**Digestive and Gastrointestinal Disorders:**Such as acute/chronic vomiting and diarrhea
**Cardiac Conditions:**Like arrhythmias and congestive heart failure
Renal Insufficiency (Kidney Disease)
Anxiety and Behavioral Disturbances
This is not a comprehensive list, but it is meant to pique your interest, so that you will remember to ask your veterinarian about acupuncture if your pet suffers from one of these conditions.
How Can I Find a Veterinarian Who Provides Acupuncture for Pets?
The first thing to do is ask your primary care veterinarian. In some hospitals, they will have a certified veterinary acupuncturist (CVA) on their team or they will refer you to an outside CVA.
Another option is to perform a Google search.
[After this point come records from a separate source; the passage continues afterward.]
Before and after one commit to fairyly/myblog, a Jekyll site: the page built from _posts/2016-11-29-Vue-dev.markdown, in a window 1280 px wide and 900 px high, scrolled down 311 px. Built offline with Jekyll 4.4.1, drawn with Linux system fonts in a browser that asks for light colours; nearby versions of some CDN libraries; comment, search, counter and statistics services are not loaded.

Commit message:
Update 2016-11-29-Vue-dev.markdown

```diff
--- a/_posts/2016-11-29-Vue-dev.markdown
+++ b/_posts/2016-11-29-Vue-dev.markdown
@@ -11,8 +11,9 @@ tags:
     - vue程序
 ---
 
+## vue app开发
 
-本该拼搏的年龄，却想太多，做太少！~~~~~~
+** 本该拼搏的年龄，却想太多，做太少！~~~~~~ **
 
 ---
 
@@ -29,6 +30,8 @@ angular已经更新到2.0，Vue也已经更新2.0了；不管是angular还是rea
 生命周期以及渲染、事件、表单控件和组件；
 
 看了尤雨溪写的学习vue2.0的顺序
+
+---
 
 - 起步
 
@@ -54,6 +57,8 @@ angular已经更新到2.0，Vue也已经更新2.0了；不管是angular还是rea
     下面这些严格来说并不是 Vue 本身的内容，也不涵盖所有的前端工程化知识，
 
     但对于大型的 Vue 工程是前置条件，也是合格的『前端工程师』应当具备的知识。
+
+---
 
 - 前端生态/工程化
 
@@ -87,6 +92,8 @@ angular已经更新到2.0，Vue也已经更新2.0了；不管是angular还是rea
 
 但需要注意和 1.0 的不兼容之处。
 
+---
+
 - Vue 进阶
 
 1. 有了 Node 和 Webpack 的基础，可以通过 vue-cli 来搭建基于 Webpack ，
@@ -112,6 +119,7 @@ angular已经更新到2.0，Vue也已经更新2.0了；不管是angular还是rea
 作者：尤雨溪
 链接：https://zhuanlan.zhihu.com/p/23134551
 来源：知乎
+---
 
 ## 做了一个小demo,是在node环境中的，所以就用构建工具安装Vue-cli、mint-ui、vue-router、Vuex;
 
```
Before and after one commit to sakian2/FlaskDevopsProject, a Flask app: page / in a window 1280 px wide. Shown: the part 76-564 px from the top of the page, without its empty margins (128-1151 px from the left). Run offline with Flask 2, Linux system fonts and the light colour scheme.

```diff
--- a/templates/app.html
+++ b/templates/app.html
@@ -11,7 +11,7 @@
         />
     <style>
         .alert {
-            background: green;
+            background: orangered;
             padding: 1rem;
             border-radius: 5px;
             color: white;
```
I recommend searching “veterinarian + acupuncture + your location.” Organizations that provide search engines for certified veterinary acupuncturists include the International Veterinary Acupuncture Society (IVAS), American Academy of Veterinary Acupuncturists (AAVA), and the College for Integrative Veterinary Therapies (CIVT). You can plug in your city and state and the site will pull up a list of certified veterinarians.
What Does Canine Acupuncture Cost?
There is no standard cost for an acupuncture session for dogs. It can depend on your region, the level of complexity and chronicity of your pet’s problems, and how much time the veterinarian spends with the patient.
Typically, an initial acupuncture visit for your dog, especially one that employs the integrative model of medicine (TCM and Conventional together), will last one hour or more. These appointments are more detailed than a regular veterinary visit and require that the veterinarian has special knowledge and extra training to effectively help your pet.
Because acupuncture has no significant negative side effects, and is a natural healing option, the benefits typically heavily outweigh the cost. And it also helps to prevent problems from getting worse, so it can actually save money in the long run.
One way to offset the initial cost of acupuncture visits is to obtain a pet insurance plan that covers integrative or complementary medicine options. AKC Pet Insurance’s Accident & Illness coverage (underwritten by Independence American Insurance Company) offers reimbursement for alternative treatments like acupuncture if related to an eligible and vet-diagnosed condition.
Nell Ostermeier is an Integrative Veterinarian, Motivator, Lecturer, and Consultant.READ MORE ARTICLES